In South Africa we are incredibly lucky to have a rich diversity of life in our oceans – from the cold-water fishery species on the West Coast (for e.g. the red roman and the west coast rock lobster) to the warm-water coral reefs on on the East Coast. Unfortunately, this marine biodiversity is threatened by a number of human-induced impacts, not the least of which is the fishing industry. However, especially in South Africa, we have limited resources to put towards the management and conservation of our marine world. This is where the concept of ‘umbrella’ or ‘flagship’ species may help.
An umbrella species is one that is chosen to make conservation-related decisions because by protecting this one species, you can indirectly protect many other species that co-occur with it. For example, by protecting the habitat that the Amur tiger in Russia relies upon, you also protect the deer and boar that occur in the same area. The advantage is that you only have to have scientific knowledge on the chosen umbrella species, instead of having to study all the species present. However, the caveat is that the occurrence of your umbrella species needs to be related with the occurrence of the other important species (i.e. where your umbrella species lives, so do the other species you are hoping to inadvertently protect).
On the other side of the coin, a flagship species is one that is culturally important and can be used to raise awareness and funds for conservation efforts – think along the lines of the giant panda (a cute, cuddly animal that the world loves and wants to conserve). A species can potentially serve as both an umbrella and a flagship species, if it is culturally and ecologically relevant.
Enter the chondrichthyans of South Africa – our sharks, rays and skates. These are charismatic species (for e.g. the infamous great white shark) and they are abundant across our coastline.
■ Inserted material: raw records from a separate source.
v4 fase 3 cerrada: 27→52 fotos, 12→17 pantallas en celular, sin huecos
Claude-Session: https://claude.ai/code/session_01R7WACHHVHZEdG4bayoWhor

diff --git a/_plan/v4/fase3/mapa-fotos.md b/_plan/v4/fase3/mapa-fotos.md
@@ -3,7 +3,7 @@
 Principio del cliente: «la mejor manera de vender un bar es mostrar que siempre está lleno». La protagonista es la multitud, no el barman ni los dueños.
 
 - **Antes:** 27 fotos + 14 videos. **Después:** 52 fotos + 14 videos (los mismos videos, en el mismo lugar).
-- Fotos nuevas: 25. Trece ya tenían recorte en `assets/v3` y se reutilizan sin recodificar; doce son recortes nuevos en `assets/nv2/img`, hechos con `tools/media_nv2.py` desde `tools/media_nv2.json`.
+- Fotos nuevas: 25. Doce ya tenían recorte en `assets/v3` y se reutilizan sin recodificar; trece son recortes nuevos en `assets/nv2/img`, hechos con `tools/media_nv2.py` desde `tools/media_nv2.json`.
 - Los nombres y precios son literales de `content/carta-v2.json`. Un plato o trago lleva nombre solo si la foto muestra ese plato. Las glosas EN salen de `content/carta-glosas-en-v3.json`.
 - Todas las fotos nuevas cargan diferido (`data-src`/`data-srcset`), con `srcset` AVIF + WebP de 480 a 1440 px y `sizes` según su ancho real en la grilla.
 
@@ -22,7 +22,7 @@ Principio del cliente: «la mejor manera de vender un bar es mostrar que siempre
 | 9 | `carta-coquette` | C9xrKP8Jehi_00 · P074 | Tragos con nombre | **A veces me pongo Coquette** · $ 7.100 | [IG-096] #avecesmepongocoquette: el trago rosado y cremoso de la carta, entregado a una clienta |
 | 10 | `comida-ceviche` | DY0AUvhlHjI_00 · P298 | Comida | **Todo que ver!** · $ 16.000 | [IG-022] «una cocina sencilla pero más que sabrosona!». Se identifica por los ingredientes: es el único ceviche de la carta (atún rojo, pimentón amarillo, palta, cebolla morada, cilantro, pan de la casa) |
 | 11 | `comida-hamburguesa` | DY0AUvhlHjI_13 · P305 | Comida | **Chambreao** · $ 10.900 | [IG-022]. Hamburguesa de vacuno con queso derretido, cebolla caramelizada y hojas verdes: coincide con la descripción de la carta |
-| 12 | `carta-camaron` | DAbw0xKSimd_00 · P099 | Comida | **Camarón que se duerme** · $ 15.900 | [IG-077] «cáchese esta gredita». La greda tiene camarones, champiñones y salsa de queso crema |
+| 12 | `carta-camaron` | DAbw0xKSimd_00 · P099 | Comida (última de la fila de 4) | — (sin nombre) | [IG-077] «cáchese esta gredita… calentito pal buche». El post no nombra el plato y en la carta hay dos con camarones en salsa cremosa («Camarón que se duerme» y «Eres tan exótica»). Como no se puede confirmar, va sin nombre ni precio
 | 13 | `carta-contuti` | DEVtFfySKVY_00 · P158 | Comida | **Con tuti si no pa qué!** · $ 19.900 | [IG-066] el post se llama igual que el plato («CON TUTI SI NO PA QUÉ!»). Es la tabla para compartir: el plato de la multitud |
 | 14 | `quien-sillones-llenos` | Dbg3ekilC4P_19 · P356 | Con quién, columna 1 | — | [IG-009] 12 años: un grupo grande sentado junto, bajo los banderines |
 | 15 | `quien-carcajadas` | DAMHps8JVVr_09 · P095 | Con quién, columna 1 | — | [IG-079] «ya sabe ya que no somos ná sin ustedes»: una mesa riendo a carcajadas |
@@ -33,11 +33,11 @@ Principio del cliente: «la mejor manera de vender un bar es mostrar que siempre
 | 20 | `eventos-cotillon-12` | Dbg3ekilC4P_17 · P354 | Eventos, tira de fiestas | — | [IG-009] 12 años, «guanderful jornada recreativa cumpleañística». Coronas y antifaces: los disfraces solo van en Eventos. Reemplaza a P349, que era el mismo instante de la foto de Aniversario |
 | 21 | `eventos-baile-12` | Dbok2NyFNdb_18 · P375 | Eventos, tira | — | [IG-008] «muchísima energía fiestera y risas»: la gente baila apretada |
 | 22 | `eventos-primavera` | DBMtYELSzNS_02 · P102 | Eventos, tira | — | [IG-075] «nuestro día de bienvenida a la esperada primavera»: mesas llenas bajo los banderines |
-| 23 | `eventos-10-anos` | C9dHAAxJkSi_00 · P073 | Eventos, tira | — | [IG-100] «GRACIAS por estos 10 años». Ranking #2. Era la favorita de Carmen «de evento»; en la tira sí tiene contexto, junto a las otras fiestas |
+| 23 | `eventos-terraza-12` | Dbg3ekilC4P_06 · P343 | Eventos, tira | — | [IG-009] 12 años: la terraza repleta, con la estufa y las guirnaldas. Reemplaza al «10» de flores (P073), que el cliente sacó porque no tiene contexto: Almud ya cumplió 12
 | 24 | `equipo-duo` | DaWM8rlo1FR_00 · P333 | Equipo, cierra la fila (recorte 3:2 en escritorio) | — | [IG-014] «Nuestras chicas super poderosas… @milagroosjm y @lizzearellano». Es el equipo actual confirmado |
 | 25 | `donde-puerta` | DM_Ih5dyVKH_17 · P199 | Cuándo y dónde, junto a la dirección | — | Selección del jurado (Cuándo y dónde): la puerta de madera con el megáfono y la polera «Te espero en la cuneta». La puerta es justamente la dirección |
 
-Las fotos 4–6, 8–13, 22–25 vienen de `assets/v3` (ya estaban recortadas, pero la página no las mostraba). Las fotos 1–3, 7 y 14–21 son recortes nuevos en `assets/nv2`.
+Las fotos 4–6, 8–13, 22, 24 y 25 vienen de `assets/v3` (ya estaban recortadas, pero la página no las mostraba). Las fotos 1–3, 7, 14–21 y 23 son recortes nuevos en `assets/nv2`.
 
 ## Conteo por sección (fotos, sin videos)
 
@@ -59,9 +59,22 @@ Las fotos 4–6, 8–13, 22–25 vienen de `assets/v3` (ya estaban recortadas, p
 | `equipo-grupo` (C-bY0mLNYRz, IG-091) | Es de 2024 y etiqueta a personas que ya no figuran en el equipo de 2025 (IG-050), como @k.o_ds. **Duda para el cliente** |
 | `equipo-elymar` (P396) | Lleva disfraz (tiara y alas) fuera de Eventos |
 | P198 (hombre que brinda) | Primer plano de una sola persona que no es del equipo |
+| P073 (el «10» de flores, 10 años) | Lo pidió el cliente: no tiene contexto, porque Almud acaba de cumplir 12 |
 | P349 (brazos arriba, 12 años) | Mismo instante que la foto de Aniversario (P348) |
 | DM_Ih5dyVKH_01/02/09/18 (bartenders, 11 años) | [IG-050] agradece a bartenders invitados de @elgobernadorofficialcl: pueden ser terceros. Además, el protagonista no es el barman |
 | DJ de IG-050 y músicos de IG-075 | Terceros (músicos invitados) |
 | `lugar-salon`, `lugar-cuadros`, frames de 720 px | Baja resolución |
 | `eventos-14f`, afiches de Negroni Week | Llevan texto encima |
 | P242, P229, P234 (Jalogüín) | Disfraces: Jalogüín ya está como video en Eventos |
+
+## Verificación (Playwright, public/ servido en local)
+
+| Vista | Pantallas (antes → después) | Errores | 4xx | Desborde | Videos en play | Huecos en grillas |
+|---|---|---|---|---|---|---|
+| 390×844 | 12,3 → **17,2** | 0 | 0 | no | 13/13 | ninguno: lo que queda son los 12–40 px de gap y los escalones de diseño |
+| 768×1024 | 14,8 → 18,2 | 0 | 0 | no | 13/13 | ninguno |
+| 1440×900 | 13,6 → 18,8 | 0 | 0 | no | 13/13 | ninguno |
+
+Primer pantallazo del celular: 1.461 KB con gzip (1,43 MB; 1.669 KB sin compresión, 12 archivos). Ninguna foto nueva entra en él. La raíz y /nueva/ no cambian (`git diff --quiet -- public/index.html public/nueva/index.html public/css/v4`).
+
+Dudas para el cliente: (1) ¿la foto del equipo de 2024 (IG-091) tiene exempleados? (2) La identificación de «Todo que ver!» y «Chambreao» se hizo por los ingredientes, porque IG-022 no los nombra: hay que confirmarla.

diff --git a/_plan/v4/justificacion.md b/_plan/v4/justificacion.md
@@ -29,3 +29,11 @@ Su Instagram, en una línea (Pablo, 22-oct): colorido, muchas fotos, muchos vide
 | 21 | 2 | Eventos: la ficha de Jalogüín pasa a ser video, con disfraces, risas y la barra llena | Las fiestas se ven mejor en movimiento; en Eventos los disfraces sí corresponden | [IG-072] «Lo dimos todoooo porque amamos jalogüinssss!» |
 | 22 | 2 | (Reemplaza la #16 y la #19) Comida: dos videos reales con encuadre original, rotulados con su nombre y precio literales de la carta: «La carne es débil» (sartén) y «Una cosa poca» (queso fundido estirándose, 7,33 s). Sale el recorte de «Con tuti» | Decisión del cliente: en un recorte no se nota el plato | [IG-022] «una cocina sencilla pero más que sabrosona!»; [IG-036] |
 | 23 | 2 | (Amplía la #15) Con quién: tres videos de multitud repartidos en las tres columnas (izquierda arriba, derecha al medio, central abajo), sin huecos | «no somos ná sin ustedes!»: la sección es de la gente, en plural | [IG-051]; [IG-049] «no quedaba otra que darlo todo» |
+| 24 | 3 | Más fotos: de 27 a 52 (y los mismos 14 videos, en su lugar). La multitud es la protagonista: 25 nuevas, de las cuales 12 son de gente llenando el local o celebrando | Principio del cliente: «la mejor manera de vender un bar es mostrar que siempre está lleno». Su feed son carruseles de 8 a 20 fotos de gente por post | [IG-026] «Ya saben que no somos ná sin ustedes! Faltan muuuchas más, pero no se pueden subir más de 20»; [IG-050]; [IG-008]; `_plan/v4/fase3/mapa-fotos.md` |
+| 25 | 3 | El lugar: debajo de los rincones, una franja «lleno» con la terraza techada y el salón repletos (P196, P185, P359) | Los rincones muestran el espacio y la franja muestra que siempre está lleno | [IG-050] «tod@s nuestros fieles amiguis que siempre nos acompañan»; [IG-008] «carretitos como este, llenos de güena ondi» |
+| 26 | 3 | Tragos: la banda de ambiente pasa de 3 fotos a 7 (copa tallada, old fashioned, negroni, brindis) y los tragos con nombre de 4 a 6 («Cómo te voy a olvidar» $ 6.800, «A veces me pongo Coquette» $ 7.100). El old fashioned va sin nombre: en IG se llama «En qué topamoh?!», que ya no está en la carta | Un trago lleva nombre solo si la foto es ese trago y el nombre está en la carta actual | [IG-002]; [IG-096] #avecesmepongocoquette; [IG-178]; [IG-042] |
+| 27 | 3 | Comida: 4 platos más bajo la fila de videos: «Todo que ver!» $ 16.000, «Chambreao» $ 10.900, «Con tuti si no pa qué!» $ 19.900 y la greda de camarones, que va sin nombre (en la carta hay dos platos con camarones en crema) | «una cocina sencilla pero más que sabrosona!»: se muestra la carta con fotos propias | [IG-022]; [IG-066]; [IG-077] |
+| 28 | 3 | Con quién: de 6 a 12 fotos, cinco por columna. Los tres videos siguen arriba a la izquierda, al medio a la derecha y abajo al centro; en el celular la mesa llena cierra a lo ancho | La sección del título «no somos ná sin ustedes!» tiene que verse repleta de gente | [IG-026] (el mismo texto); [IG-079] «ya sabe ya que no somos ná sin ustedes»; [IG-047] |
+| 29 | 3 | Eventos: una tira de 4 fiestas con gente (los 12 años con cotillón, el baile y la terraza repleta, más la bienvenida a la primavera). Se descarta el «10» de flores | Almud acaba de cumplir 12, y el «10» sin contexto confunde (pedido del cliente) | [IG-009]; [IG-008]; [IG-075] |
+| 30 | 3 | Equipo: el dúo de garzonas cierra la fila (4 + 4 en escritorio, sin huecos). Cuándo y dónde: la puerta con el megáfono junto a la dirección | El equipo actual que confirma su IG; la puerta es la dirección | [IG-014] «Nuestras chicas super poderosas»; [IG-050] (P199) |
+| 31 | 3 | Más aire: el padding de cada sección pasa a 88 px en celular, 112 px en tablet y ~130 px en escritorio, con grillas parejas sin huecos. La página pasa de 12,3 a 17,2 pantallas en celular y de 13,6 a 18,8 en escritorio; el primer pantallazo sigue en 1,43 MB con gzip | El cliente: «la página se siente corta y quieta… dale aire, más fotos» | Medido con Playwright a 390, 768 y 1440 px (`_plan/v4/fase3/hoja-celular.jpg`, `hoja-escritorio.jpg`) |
If we could show that these chondrichthyans often occur with other species of conservation importance, then we have a winner! An umbrella – flagship species complex to assist in the conservation of our entire South African marine realm!
A new study by Geoffrey Osgood and co-authors sought to do exactly this. They used underwater video footage that they collected in two marine protected areas around Hermanus and Betty’s Bay to see if chondricthyan species commonly occurred with other important species (specifically fish and crustaceans that are commonly caught by commercial and recreational fisheries).
They encountered a total of 18 chondrichthyan species, ranging from small catsharks (e.g. the puffadder shyshark), to large sharks (e.g. bronze whalers and gully sharks), and even some ray species (e.g. the short-tail stingray). They found that, specifically for the catsharks and large sharks, if the abundance of these species increased, then so did the abundance of other important fish and crustacean species. Two species stood out remarkably, the dark shyshark and the broadnose sevengill shark, as they showed the strongest relationships with other fish and crustaceans. Additionally, the puffadder shyshark was connected to the highest number of other species, also highlighting its importance.
This research showed that chondrichthyans, especially the dark and puffadder shysharks and the broadnose sevengill shark, show strong potential as an umbrella species-complex in South Africa. That means, if we protect the habitat that these species rely upon, then we are likely to provide protection for a host of other important marine species, and we can use this information to concentrate our limited resources for conservation efforts.
Reference: Osgood, G. J., McCord, M. E., & Baum, J. K. (2020). Chondrichthyans as an umbrella species-complex for conserving South African biodiversity. African Journal of Marine Science, 42(1), 81-93.